Back to the book.
Just as computers have hardware and software, Ohno explains that they have been thinking seriously for many years about the differences between production engineering and manufacturing engineering.
Ohno stresses the importance of manufacturing engineering for making kaizen more effective. “We used to call manufacturing engineering “gemba gijutsu” (shop floor engineering or plant engineering).”
Taiichi Ohno relates a story from one of his trips to the U.S. in the 1950s when a plant engineer with the title of “General Plant Engineer” took him on a factory tour. Ohno was impressed by how this person knew what was happening in the gemba, and how easily he communicated with the foremen.
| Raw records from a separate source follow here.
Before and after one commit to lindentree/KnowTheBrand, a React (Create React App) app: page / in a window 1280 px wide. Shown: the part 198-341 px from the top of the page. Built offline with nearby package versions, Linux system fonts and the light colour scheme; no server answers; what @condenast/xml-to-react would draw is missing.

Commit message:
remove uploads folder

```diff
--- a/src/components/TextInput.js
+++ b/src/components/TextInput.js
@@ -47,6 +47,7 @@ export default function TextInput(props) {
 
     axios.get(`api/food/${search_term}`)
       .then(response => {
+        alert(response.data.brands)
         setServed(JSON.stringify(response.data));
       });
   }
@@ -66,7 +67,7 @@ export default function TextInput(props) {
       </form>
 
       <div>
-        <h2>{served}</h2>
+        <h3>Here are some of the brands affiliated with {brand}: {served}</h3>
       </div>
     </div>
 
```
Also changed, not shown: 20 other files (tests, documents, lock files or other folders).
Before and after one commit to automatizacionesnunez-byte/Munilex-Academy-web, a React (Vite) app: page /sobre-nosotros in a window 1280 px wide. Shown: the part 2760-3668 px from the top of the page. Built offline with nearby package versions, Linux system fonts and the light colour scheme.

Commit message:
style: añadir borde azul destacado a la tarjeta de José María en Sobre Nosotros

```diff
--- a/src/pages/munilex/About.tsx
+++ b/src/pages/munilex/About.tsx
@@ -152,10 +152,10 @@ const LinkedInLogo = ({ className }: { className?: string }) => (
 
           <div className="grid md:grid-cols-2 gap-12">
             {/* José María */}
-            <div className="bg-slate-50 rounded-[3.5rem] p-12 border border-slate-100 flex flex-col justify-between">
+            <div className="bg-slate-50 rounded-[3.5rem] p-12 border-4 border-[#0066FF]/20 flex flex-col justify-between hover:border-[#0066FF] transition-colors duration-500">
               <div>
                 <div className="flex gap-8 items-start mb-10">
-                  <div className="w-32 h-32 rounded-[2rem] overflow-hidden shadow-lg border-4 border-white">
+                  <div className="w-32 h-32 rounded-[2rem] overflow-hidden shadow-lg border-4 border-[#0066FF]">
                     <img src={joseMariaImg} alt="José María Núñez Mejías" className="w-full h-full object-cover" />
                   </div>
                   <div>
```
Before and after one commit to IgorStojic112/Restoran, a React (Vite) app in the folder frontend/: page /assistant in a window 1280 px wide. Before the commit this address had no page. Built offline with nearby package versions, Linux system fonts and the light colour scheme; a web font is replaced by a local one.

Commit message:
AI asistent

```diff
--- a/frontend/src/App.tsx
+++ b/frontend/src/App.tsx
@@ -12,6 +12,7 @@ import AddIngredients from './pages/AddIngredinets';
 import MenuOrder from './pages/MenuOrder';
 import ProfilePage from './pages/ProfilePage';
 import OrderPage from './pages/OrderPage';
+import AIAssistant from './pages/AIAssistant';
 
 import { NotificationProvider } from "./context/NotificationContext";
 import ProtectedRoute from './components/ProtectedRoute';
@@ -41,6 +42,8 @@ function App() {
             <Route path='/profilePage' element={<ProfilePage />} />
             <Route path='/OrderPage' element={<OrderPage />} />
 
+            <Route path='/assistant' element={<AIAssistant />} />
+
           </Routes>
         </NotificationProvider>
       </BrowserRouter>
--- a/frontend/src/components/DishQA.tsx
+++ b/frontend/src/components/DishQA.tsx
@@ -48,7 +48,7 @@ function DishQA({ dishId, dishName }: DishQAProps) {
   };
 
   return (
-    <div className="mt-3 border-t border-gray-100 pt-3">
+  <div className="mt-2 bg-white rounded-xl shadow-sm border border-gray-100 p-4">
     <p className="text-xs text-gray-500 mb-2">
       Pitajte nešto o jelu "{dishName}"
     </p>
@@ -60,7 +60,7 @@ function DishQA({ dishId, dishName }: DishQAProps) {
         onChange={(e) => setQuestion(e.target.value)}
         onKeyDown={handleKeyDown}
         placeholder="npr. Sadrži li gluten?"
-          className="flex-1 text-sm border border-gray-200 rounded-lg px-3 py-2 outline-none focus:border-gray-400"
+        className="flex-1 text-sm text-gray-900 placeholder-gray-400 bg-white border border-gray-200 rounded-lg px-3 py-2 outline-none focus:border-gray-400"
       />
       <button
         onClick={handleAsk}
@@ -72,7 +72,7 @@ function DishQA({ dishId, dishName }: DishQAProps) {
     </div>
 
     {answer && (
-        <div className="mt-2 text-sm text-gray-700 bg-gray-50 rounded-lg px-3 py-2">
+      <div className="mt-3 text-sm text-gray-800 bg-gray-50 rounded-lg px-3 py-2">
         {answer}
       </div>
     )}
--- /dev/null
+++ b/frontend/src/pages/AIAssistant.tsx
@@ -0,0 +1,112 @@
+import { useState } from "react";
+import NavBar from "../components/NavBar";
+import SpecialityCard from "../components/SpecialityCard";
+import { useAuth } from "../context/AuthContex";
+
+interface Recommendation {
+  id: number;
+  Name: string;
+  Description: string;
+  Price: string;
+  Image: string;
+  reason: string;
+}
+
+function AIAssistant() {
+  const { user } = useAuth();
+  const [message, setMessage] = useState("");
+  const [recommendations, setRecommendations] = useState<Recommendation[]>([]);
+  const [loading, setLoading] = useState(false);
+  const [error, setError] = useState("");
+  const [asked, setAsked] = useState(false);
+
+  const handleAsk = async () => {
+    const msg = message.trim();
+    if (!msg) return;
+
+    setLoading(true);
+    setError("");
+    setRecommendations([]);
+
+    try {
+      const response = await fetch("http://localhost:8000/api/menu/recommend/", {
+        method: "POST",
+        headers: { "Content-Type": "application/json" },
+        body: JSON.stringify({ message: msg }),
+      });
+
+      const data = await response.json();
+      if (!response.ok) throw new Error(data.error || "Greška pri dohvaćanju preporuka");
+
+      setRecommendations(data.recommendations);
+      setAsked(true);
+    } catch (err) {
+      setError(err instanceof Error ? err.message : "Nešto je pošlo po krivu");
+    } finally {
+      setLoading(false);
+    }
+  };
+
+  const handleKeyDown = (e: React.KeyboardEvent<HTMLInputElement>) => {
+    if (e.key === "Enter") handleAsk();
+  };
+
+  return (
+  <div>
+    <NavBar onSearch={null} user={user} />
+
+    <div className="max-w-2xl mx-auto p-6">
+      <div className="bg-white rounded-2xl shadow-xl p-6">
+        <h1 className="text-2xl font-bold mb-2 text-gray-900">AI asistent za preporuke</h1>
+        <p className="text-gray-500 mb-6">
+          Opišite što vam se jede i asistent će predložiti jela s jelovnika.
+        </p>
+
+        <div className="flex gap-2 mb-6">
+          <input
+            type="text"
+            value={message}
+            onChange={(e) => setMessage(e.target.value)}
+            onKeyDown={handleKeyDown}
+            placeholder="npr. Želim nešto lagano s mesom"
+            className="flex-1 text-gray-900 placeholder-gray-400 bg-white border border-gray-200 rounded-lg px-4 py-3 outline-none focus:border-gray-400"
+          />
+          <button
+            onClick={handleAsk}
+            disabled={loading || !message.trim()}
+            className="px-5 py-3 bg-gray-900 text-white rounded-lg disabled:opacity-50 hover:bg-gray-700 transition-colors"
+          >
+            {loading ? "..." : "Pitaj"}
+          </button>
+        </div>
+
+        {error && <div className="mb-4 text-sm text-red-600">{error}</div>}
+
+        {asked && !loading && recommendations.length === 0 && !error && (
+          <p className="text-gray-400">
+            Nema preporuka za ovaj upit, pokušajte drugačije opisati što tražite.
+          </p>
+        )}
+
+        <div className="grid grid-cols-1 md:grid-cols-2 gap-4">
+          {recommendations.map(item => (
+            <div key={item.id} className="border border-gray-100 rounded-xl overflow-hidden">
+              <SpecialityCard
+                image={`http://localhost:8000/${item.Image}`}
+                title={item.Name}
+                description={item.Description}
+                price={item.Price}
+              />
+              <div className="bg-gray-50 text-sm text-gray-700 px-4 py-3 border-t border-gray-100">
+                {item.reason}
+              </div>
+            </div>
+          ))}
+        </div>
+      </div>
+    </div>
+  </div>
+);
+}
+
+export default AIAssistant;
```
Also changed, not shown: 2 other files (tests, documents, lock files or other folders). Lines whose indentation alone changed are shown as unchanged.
Ohno says that he would like to think of the manufacturing engineers at Toyota as plant engineers (with some implication that they are not) and warns against the separation of production engineering from the gemba (factory).
The production engineer must be close to the gemba and understand the process and develop the tools and equipment needed. Ohno tells of how he was disliked by the production engineers at the Toyota Motor Corporation for calling them “catalog engineers” because they would point to equipment in catalogs and ask to buy them rather than developing their own equipment.
“Within a company, production engineering and manufacturing engineering really ought to be a single body.” In calling for the integration of both manufacturing engineering and production engineering, Ohno wants both to be closer to the gemba and focused on kaizen. He says that the ideal state is when material selection, equipment design, process design, process improvement, equipment kaizen can all be the work of manufacturing (gemba) engineering.
“This is a most important thing, but people who don’t get it just don’t get it.”